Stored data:
■ ■ ■ ■
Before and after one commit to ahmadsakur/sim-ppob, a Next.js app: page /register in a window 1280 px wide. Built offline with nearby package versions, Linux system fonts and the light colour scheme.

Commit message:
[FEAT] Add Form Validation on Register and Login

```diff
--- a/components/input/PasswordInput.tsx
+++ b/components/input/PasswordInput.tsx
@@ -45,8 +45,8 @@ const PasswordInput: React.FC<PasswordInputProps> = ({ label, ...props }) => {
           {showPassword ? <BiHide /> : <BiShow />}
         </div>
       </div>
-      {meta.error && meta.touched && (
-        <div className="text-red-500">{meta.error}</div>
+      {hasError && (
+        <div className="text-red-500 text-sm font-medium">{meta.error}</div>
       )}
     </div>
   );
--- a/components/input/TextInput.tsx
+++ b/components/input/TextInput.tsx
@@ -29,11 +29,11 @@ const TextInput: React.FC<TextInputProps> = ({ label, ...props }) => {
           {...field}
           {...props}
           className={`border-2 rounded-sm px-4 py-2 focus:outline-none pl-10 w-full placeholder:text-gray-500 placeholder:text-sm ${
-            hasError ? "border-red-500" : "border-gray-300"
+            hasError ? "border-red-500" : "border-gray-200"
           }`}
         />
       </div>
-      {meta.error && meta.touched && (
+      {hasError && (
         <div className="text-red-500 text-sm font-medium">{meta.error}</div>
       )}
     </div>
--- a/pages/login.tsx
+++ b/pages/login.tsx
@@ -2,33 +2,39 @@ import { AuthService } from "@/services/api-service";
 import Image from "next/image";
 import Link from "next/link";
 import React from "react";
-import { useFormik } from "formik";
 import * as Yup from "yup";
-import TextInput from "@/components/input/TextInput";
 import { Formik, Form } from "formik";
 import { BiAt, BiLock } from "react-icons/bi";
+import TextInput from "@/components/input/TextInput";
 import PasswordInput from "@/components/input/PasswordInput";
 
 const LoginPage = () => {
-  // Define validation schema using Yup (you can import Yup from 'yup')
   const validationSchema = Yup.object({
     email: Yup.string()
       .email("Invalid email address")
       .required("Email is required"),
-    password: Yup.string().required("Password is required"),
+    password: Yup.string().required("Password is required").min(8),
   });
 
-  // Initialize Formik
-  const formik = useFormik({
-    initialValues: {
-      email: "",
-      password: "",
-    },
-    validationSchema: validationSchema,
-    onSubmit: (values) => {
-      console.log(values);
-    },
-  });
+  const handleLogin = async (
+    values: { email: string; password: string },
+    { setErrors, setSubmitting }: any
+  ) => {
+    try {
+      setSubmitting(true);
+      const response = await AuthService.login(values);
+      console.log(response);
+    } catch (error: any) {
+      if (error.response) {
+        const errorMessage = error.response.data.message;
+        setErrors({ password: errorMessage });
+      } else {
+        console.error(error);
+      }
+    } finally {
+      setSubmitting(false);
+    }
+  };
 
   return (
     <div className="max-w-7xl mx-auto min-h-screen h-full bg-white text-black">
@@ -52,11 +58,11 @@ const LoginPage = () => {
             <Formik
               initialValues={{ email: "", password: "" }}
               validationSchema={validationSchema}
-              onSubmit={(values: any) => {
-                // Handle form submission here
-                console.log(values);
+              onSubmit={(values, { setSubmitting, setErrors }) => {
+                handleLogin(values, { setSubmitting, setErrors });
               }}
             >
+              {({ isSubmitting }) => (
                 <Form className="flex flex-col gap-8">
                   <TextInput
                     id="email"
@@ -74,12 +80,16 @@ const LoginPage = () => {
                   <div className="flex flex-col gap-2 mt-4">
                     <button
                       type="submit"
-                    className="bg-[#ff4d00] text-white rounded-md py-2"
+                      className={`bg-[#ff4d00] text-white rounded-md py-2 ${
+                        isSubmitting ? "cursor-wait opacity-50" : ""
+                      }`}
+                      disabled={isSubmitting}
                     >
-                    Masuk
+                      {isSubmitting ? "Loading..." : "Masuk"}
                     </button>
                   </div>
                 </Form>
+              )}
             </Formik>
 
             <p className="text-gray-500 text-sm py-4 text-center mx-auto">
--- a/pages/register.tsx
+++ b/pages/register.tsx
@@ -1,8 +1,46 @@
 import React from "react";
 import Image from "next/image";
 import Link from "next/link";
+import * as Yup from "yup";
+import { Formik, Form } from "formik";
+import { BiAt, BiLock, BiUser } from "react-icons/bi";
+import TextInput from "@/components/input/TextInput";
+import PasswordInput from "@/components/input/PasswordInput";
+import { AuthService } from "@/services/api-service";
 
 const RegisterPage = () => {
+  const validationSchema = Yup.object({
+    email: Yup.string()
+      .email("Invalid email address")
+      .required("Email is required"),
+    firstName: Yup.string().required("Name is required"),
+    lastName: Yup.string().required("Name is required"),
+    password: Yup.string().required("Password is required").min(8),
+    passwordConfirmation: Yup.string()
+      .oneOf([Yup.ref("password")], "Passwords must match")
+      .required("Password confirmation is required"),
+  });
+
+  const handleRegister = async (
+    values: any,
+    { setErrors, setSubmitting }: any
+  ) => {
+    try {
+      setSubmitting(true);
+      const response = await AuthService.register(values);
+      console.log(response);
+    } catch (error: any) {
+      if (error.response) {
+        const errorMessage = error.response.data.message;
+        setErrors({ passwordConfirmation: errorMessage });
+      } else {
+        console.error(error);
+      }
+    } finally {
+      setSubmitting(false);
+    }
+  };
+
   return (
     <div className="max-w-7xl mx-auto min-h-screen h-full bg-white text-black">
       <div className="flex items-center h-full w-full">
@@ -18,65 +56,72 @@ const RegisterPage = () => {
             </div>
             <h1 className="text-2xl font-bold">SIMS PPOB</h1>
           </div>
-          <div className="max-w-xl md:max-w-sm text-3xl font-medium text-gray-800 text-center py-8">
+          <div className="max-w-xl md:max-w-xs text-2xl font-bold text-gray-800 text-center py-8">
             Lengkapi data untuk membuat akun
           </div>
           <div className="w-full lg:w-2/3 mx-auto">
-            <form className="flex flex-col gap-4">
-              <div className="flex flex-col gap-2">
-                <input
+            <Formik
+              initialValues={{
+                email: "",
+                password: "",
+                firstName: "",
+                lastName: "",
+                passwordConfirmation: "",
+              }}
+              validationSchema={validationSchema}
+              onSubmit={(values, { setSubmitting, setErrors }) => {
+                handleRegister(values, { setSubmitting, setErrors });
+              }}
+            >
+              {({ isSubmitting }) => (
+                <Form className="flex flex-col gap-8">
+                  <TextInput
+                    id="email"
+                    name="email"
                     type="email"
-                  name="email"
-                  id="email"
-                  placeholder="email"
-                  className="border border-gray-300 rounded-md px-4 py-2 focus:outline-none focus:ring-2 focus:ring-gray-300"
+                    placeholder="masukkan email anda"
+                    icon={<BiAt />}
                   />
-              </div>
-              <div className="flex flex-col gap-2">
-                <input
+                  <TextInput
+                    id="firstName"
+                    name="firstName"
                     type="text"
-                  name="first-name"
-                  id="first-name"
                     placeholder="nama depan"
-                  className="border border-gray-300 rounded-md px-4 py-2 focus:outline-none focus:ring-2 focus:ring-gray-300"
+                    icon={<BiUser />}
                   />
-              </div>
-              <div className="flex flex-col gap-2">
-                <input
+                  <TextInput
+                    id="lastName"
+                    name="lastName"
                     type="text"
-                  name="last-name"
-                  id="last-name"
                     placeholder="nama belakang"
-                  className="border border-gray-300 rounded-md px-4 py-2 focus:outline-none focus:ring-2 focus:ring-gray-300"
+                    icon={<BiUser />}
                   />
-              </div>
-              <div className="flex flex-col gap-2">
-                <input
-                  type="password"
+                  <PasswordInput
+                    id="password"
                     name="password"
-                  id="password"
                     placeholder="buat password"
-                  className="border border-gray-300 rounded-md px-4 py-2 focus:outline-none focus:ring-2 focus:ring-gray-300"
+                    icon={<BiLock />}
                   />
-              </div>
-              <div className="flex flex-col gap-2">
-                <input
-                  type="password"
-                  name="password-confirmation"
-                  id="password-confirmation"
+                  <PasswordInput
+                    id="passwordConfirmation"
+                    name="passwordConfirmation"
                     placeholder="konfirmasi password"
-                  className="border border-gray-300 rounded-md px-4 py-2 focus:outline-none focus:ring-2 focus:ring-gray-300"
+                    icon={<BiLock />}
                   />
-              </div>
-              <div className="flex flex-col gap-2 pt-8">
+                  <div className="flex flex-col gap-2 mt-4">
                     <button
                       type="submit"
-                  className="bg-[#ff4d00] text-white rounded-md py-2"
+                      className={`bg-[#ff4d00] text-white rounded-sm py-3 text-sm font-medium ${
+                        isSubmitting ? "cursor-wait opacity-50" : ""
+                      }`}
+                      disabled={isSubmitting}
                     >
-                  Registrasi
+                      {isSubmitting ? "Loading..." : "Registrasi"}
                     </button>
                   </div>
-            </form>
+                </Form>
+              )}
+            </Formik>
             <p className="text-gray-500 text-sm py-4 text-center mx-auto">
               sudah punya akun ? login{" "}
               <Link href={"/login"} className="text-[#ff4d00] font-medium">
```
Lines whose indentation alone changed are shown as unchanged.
■ ■ ■ ■
### Work to complete
Lines containing the word "white": copy every one of them from the records above.

### Answer to the exercise
     <div className="max-w-7xl mx-auto min-h-screen h-full bg-white text-black">
-                    className="bg-[#ff4d00] text-white rounded-md py-2"
+                      className={`bg-[#ff4d00] text-white rounded-md py-2 ${
     <div className="max-w-7xl mx-auto min-h-screen h-full bg-white text-black">
-                  className="bg-[#ff4d00] text-white rounded-md py-2"
+                      className={`bg-[#ff4d00] text-white rounded-sm py-3 text-sm font-medium ${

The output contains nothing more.